§ WHAT TO PRODUCE:
Your answer should consist of every line in the records that holds "wordclouds".

§ DATA SHOWN:
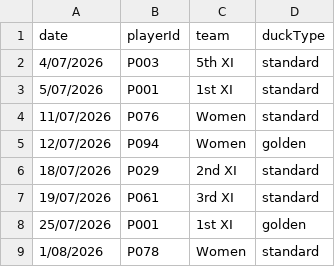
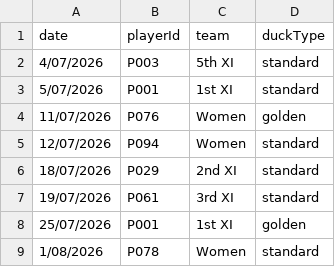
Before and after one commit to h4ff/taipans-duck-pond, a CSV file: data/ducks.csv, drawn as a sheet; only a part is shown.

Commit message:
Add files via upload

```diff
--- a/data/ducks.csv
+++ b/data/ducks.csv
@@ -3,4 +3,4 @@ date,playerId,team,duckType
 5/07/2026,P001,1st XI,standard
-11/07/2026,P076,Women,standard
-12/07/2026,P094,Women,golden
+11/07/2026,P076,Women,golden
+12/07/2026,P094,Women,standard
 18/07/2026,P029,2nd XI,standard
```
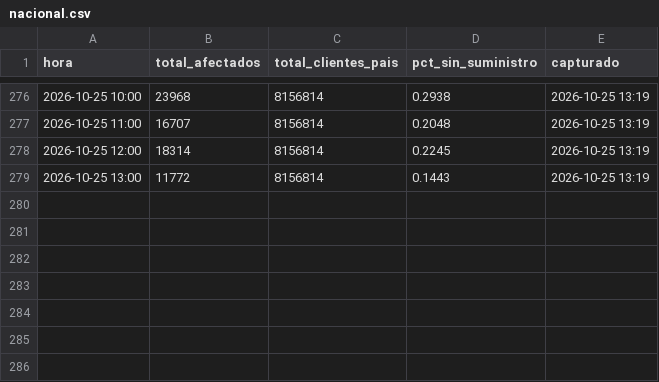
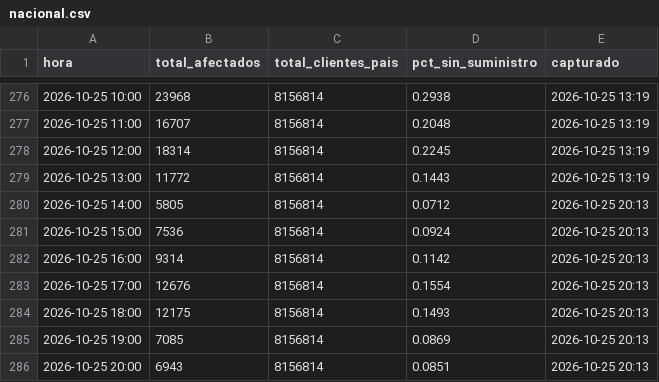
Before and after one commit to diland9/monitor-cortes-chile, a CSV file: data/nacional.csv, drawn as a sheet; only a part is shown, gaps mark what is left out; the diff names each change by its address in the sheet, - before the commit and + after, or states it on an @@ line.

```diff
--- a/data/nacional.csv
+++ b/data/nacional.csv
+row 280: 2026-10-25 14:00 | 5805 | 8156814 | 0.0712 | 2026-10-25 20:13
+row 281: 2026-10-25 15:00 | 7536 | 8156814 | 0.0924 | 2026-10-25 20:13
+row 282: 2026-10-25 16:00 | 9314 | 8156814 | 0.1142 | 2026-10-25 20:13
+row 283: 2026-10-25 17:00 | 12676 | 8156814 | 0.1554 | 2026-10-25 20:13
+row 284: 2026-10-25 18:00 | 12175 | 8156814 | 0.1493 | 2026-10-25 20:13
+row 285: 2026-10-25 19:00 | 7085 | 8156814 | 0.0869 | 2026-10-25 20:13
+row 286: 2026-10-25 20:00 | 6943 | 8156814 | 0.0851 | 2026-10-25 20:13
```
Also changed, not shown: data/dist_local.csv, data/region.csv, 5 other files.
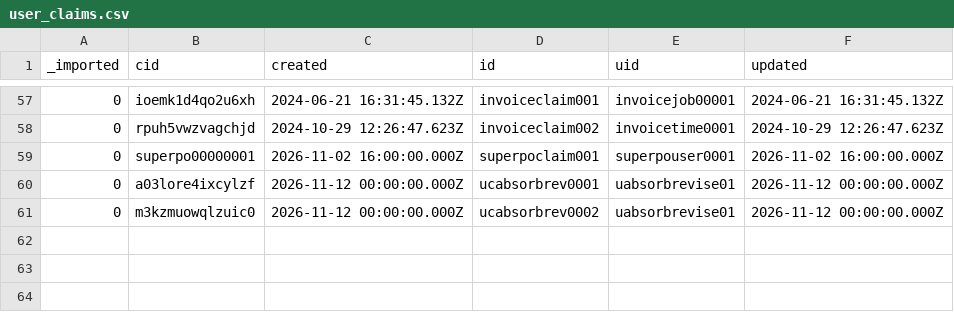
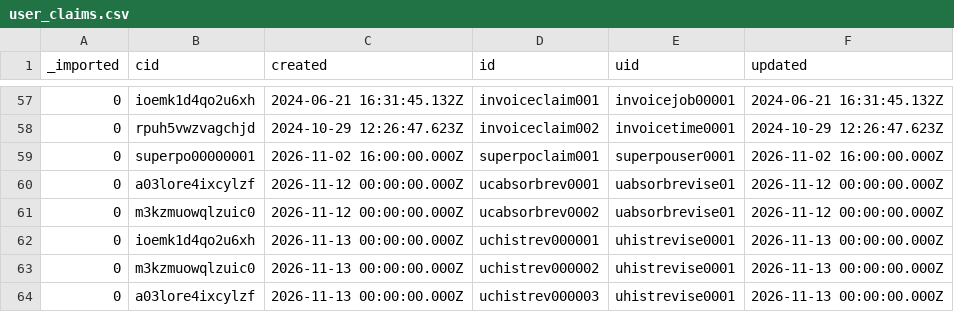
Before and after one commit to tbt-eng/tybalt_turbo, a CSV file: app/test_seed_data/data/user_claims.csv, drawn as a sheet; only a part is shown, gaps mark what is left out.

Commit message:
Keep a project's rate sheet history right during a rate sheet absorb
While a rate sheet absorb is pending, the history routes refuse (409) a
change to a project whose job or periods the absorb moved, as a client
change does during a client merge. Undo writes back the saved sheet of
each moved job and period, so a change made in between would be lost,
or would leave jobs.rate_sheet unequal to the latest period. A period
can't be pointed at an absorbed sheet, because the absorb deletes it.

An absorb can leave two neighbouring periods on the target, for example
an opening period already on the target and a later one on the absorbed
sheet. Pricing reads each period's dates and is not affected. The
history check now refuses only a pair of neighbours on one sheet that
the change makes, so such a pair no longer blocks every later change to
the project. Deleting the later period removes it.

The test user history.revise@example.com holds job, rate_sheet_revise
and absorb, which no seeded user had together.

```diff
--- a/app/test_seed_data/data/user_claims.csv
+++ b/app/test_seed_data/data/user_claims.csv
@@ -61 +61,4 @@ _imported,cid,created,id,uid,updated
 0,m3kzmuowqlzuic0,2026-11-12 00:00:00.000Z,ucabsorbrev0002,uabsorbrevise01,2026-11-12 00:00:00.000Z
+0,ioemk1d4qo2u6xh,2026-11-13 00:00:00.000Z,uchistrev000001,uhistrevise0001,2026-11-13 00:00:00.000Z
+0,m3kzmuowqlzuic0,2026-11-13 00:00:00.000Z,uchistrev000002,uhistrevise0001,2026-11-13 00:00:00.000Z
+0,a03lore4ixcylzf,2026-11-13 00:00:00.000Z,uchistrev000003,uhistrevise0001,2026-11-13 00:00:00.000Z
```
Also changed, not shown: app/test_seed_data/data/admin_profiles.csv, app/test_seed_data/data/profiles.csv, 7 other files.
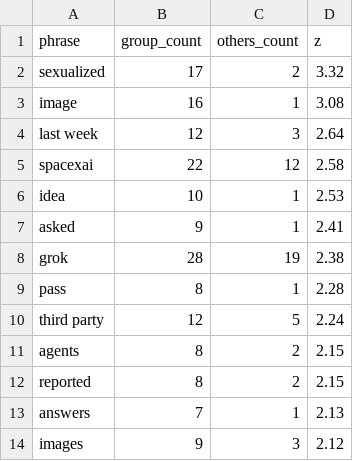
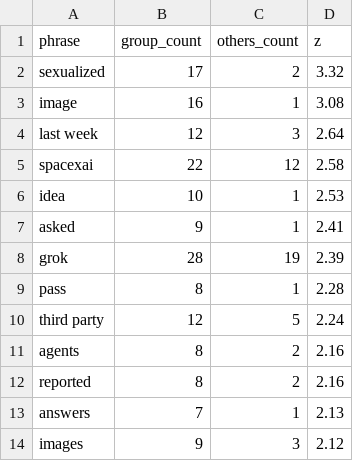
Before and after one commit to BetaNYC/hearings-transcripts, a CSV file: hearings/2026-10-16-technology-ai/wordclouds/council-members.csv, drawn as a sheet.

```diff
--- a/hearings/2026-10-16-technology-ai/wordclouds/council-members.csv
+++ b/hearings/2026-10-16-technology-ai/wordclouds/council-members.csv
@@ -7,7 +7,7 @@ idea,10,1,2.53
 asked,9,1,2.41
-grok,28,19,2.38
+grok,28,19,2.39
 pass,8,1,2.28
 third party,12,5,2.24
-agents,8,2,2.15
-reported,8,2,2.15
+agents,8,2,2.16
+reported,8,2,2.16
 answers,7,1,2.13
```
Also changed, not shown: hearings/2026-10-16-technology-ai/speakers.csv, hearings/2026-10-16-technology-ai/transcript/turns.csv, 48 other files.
---
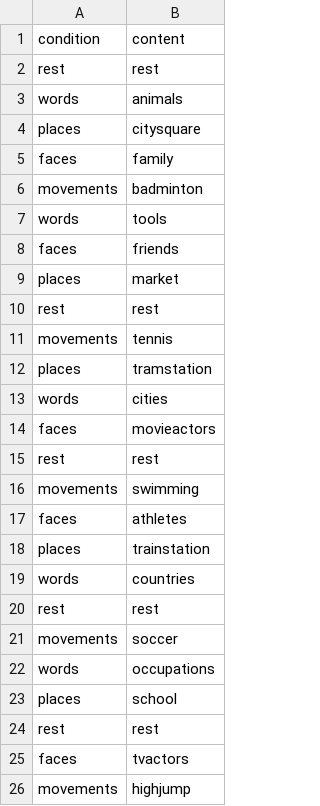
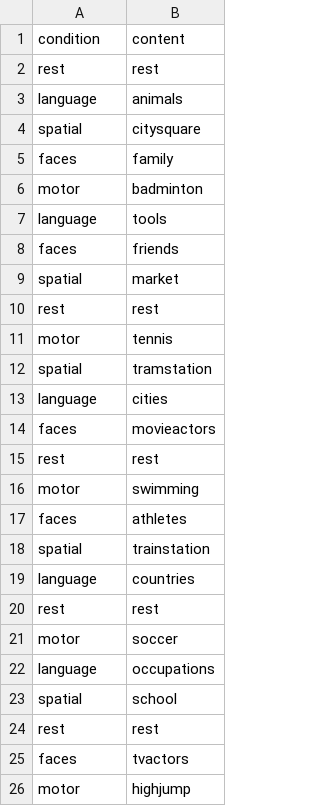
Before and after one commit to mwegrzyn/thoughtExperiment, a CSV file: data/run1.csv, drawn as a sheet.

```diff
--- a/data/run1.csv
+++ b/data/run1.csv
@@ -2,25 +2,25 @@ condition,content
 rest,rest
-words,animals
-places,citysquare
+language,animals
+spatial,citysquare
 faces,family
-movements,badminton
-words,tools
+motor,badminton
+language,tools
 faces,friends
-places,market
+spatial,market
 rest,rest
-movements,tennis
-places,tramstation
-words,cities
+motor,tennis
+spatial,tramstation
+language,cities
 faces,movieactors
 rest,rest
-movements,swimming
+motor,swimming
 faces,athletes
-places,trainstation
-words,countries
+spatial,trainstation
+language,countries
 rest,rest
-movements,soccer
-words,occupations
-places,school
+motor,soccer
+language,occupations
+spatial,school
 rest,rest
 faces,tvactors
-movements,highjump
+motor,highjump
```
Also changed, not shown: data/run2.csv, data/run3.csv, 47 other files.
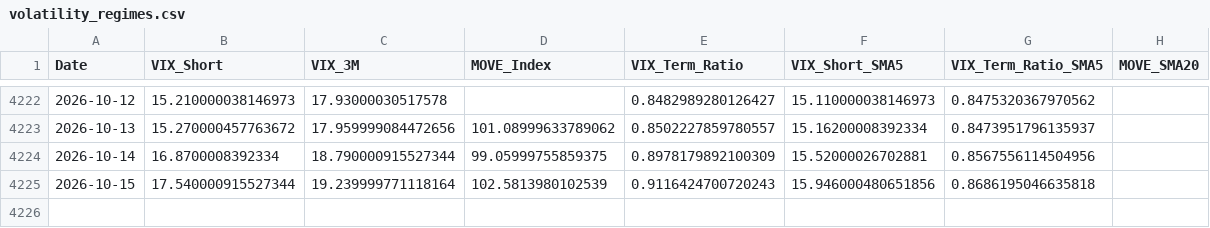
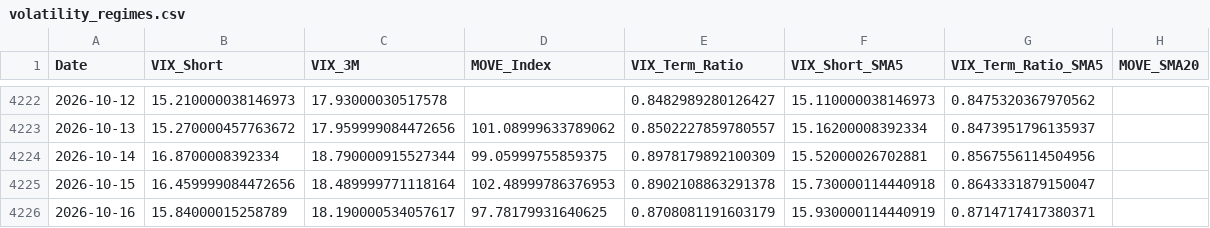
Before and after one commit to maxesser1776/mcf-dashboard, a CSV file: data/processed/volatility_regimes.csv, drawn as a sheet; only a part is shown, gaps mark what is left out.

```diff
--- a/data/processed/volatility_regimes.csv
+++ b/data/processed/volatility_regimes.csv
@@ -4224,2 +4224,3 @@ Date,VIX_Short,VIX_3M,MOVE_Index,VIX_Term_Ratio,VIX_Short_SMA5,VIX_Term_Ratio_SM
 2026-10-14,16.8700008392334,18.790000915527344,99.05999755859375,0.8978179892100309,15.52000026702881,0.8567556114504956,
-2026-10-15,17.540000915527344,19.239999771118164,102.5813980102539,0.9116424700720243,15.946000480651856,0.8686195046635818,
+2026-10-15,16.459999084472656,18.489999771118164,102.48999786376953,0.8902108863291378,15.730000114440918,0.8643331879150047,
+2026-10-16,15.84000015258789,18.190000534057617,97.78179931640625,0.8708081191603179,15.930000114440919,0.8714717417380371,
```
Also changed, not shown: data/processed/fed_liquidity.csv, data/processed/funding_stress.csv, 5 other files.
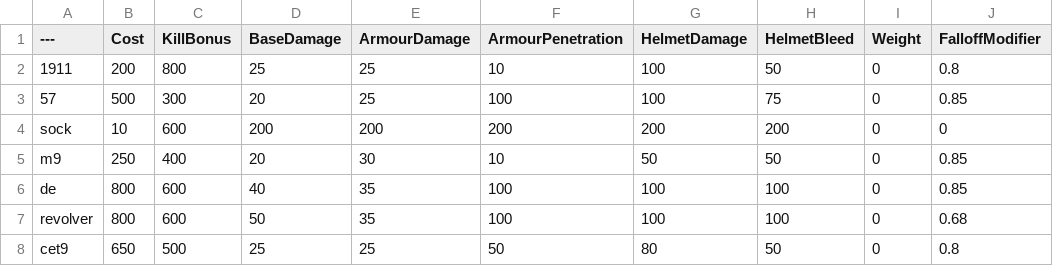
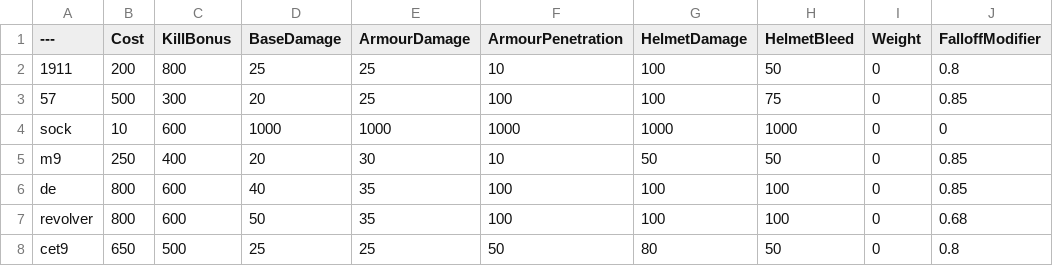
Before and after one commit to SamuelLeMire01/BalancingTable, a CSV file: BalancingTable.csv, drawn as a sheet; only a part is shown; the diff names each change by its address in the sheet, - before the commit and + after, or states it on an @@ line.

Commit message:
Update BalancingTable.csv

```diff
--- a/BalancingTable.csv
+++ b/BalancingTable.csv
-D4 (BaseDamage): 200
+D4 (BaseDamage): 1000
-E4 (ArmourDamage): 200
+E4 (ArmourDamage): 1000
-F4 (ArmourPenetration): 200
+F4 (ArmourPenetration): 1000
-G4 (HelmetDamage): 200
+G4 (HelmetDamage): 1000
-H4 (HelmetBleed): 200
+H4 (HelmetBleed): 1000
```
--
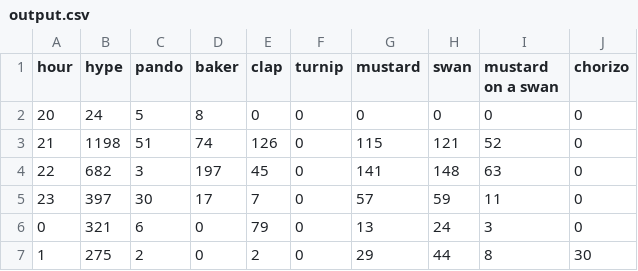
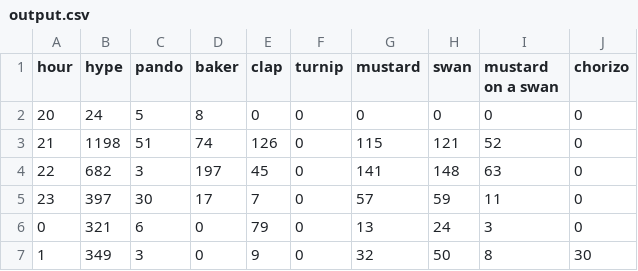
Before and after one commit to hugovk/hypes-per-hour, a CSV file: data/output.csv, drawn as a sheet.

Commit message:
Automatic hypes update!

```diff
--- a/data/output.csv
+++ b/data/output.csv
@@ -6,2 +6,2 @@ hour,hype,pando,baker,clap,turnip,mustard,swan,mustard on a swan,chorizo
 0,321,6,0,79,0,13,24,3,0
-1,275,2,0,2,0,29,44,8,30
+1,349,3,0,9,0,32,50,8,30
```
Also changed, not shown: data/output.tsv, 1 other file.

§ EXERCISE ANSWER:
Before and after one commit to BetaNYC/hearings-transcripts, a CSV file: hearings/2026-10-16-technology-ai/wordclouds/council-members.csv, drawn as a sheet.
--- a/hearings/2026-10-16-technology-ai/wordclouds/council-members.csv
+++ b/hearings/2026-10-16-technology-ai/wordclouds/council-members.csv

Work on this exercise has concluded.